When we identify a situation as a threat, our thoughts and words trigger our brain to engage multiple systems in our body to address the threat. This diminishes the effectiveness of critical structures in our brain, for example, those that govern thinking; and shuts down other essential functions of our body, for example, our immune and digestive systems. In other words, when we operate under our stress response, our power is momentarily diminished and we enter a state of temporary impairment. Additionally, when we are in this defensive mode we cannot learn as well. What if we use the old advice to “pause and take ten breaths,” and then reconsider if we want to label a situation a threat, considering how powerful our thoughts and words are?

5. There are significant consequences to chronic stress.

When we allow our body systems to be used too often to address imaginary fears, like public humiliation, we are essentially exhausting our body systems by asking them to work overtime. Allostasis is the process that our body uses to regain homeostasis after it has been taken off-balance by a stressor. The total sum of all the things our body has to do to get back to its balanced state is called allostatic load. When our allostatic load is greater than our ability to recover, we enter the overload-level of allostatic load, and significant damage to organs and functions can occur. What if we consciously infuse breaks of calm in between jumping through hoops of stress as a means of boosting our resilience to life’s demands? Even sneaking out to the garden to water the plans, or creating a five minute space at work to listen to a guided meditation could be enough to restore balance in our nervous system.

We seem to frequently judge ourselves for our shortcomings, but we do not acknowledge how powerful we can be in creating not just our reality, but also our health and well-being. Although life’s demands are endless and many of them are outside of our control, what is actually within our control is working on building the resources that help us bounce back when something pushes us off-balance.

We are all drawn to rewarding experiences, and we strive to be happy. Reinstating an internal sense of safety and security is one of the most sustainable forms of happiness.

We know how to install a security system in our home to help us feel safe, but do we know how to reinstate a sense of safety in our neurobiology to improve our relationship with stress?
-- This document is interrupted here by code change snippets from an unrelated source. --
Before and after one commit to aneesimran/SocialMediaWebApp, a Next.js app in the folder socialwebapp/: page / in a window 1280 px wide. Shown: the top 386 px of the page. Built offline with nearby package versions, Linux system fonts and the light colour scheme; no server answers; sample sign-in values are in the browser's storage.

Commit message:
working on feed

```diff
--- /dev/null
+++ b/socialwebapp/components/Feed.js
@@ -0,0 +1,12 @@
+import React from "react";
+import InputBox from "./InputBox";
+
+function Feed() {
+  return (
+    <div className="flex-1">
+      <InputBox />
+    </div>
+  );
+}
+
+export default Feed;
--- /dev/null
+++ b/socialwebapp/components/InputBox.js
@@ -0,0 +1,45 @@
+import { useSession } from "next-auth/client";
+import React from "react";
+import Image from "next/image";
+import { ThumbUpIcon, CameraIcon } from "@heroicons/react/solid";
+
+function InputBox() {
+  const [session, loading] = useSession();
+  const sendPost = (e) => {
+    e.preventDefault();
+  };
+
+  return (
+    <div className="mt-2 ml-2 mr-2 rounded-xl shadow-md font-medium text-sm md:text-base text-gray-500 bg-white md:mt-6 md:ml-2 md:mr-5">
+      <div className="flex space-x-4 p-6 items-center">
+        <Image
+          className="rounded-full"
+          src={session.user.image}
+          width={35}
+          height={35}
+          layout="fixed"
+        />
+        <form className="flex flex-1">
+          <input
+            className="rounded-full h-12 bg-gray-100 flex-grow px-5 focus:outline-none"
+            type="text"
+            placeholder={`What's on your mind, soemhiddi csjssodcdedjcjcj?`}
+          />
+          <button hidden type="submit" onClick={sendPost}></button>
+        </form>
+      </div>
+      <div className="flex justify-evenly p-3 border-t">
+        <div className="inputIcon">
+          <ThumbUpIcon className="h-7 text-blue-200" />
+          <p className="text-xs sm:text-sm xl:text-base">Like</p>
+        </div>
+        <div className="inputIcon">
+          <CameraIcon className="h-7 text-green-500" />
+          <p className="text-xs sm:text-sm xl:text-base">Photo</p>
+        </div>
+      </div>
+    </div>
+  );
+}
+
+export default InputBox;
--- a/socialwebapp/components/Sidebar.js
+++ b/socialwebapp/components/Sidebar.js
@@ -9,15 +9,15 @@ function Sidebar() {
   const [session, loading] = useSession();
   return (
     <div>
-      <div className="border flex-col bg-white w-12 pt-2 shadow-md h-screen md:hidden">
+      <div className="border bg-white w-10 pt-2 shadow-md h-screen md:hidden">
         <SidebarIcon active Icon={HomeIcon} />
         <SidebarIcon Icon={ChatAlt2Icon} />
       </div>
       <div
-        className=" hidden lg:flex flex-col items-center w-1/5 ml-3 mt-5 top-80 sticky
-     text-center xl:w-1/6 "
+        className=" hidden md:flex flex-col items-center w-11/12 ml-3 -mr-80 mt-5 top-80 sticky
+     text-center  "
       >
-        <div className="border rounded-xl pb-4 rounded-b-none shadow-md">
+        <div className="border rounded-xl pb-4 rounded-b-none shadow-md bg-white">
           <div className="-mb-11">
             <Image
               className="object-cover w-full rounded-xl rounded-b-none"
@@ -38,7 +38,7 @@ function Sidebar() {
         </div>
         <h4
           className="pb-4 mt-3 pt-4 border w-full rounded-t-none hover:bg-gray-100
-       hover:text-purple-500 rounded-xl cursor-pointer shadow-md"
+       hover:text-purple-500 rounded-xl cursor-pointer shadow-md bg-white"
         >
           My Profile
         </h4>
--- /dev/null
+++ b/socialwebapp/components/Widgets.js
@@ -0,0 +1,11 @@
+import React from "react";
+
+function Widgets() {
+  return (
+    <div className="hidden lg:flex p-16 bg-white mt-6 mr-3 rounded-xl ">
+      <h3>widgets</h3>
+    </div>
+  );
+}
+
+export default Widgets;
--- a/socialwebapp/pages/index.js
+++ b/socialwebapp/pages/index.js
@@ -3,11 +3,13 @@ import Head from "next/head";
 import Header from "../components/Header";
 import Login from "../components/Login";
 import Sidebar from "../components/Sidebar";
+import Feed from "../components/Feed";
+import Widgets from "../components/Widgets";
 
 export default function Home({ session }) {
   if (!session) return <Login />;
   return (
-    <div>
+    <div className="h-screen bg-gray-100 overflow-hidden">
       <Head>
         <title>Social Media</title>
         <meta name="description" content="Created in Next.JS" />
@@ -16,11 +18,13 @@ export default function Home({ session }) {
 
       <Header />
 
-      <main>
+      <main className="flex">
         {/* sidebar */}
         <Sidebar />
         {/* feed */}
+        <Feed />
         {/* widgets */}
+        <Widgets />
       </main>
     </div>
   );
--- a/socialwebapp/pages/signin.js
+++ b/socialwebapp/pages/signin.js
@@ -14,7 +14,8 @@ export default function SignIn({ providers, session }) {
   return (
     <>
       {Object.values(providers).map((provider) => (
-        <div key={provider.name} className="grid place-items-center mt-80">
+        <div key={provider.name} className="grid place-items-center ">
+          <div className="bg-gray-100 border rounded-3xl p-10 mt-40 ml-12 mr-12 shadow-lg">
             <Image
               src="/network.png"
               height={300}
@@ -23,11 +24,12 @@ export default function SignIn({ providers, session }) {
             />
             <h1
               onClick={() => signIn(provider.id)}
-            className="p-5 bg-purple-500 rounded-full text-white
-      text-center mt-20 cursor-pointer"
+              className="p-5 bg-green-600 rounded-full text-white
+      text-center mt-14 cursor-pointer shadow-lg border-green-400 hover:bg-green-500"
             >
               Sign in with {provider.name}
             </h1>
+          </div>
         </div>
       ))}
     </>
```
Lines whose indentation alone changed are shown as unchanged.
Join me next week for the second part of ways to improve our relationship with stress—how to establish safety and trust with stress and our nervous systems.

We cannot eliminate the sheer volume of stressors, but we can improve our relationship with our body systems and our stress response as a powerful way to live happier, healthier, and more productive lives.